An email from a friend and one of our favorite tour book writers, Beatrice Blake at The Key to Costa Rica , reminded me today I hadn't visited with our indigenous friends and acquaintances lately. And it is time once again to head down to Boruca (the home of a fascinating and successfully self sufficient indigenous culture) as we are nearly completely out of masks again.
This photo is of Don Ismael, the person who, in the 1970's, brought a revival of mask making to the village of Boruca. He and his son (also pictured) now teach others the craft and also make some of the finest masks we have ever seen.
Costa Rica has a darn good shot of avoiding becoming entirely globalized. So many factors have placed our adopted country in the cross hairs of a unique solution and response to the pressures placed upon all countries. It was interesting, watching the Vancouver Olympics this year to see how they tried to bring forward "aboriginal" and "first nations" as representatives of their country. Successful or not, other countries such as Costa Rica also have rich histories in their "first nations" communities.
There are in fact so few indigenous people here most tourists miss them altogether but some do find remote communities like the Isla de Chira for example.
Isla de Chira is located in the Gulf of Nicoya and per se is not an indigenous community. These folk trace their roots back to the Andalusian farmers (if a Tico ever bothers to look into their past). They are not ones who fled the onslaught of the conquistadors. However, you won't find a more "Tico" community anywhere in Costa Rica. I think of such communities as "indigenous" inasmuch as can be in the 21st century in any community.
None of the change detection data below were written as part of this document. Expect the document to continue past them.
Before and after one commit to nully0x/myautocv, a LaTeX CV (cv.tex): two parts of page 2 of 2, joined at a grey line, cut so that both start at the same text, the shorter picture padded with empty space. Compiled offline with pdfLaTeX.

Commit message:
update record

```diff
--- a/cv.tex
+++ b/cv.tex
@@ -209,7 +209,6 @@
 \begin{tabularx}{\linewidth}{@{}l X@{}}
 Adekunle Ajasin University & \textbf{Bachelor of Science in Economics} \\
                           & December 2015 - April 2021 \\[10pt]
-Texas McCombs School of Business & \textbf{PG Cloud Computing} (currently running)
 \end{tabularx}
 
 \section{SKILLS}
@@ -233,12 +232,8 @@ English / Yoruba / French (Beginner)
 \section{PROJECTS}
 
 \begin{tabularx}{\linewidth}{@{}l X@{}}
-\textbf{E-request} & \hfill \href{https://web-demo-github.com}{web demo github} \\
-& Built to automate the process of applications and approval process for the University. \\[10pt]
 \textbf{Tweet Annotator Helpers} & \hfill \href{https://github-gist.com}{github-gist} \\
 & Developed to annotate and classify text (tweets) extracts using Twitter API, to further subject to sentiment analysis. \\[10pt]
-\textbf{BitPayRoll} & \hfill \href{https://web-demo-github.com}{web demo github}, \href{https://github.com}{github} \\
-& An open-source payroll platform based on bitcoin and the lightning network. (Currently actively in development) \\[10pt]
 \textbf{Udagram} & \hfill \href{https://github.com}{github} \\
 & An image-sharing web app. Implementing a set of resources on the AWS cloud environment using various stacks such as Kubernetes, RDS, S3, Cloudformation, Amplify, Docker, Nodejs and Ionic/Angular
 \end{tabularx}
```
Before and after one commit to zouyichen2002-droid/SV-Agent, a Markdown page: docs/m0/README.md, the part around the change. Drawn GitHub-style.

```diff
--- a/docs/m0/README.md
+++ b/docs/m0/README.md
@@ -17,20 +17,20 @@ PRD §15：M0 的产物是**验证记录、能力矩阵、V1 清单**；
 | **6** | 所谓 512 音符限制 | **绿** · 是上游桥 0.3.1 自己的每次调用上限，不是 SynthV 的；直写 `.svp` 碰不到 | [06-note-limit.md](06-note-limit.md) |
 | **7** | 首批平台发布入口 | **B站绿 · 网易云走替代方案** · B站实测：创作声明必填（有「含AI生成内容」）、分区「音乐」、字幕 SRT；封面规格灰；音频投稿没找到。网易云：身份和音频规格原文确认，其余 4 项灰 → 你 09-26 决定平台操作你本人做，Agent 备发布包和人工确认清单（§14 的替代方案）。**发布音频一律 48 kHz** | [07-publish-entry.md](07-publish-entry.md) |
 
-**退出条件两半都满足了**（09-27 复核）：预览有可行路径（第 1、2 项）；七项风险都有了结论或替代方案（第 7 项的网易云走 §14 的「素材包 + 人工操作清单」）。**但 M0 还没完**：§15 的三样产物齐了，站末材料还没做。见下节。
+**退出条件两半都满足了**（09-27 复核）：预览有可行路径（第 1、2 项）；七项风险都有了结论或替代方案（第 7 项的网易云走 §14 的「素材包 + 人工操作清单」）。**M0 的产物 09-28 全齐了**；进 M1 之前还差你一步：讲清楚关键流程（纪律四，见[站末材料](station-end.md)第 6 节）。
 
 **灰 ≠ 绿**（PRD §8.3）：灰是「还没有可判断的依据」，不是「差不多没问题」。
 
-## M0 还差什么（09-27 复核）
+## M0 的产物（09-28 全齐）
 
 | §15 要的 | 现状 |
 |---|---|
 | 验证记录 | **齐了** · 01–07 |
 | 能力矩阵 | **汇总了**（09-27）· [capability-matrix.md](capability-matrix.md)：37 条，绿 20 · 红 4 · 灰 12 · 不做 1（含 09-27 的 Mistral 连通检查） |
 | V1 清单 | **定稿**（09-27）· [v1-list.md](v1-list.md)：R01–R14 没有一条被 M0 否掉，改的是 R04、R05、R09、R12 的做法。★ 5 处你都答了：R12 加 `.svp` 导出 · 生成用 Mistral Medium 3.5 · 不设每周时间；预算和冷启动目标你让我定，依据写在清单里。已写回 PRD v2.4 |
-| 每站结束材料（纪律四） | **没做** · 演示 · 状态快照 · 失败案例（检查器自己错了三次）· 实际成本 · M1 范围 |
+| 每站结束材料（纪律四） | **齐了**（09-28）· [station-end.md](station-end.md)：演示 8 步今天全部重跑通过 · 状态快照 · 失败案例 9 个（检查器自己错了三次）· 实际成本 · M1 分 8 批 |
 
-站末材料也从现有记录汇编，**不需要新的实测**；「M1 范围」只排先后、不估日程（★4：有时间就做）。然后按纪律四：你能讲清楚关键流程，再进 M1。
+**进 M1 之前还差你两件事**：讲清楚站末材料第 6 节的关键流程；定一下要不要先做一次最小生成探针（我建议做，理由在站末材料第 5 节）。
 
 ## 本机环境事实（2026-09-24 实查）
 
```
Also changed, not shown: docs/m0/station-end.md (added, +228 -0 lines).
This is part of our tale of visit to Chira some time back: Rural Treats in Costa Rica
As Beatrice mentioned in her email, "I just got back from a great trip to El Descanso, BriBri Pa Kaneblo, Yorkín, and Kekoldi, four ACTUAR projects where indigenous people are successfully bringing back their culture, and using tourism to support their efforts. All the communities have a somewhat different angle on the subject." I look forward to Beatrices upcoming trip report. She has probably done more than any gringa I know to help get rural communities in Costa Rica into a better state through sustainable tourism activities.
Another web site you may like to visit is that of our friends Ginnie and Phil - you'll find their blog here: Ginnee and Phil's Esparanza Adventure . There are hundreds of reasons to support what they are doing and here's a delightful tale from one of their supporters last year:Anna's week
As Anna notes in the blog "I will never forget this most memorable week in my lifetime! It was the toughest, most difficult, arduous, dangerous, most exciting and most fascinating thing I've ever done in my 19 years of life." Think of spending some time on this project on your next visit? If you can't visit them on your trip, think of dropping some supplies for the Cabecar at the Pura Vida as you pass by the SJO airport area (we are 10 mins from the airport and even if you don't come here you can put your donation bag in an airport taxi and we'll pay the ride).
My suggestion to all our visitors is for you to find a location you like, find a place you'd like to stay and then ask them how you might best visit one of these locations while you are in that area. Remember also that a number of them have small rustic and usually spotless lodges and a night in the village will be an experience you (or your kids) will surely never forget. If not there'll be a lovely experience to be had somewhere in the area.
Another good web site to find information about these remote lodges is the Costa Rican rural community tourism association known as ACTUAR - you can reach them here doing "alternative travel" as they like to call it or just contact Beatrice Blake and she can figure it out for you. Or just ask your hotel to point you when you get there.
p.s. The nearest rural community to us and part of ACTUAR association is Nacientes Palmichal. They have done a lot to create a sustainable environment in this lovely village about 90 minutes south west of the Pura Vida Hotel here: Albergue Nacientes Palmichal
We took this photo near the water source that Nacientes is named after. They'd be happy to organize a day trip to the community and they do have a spotless and delightful lodge if you want top stay overnight.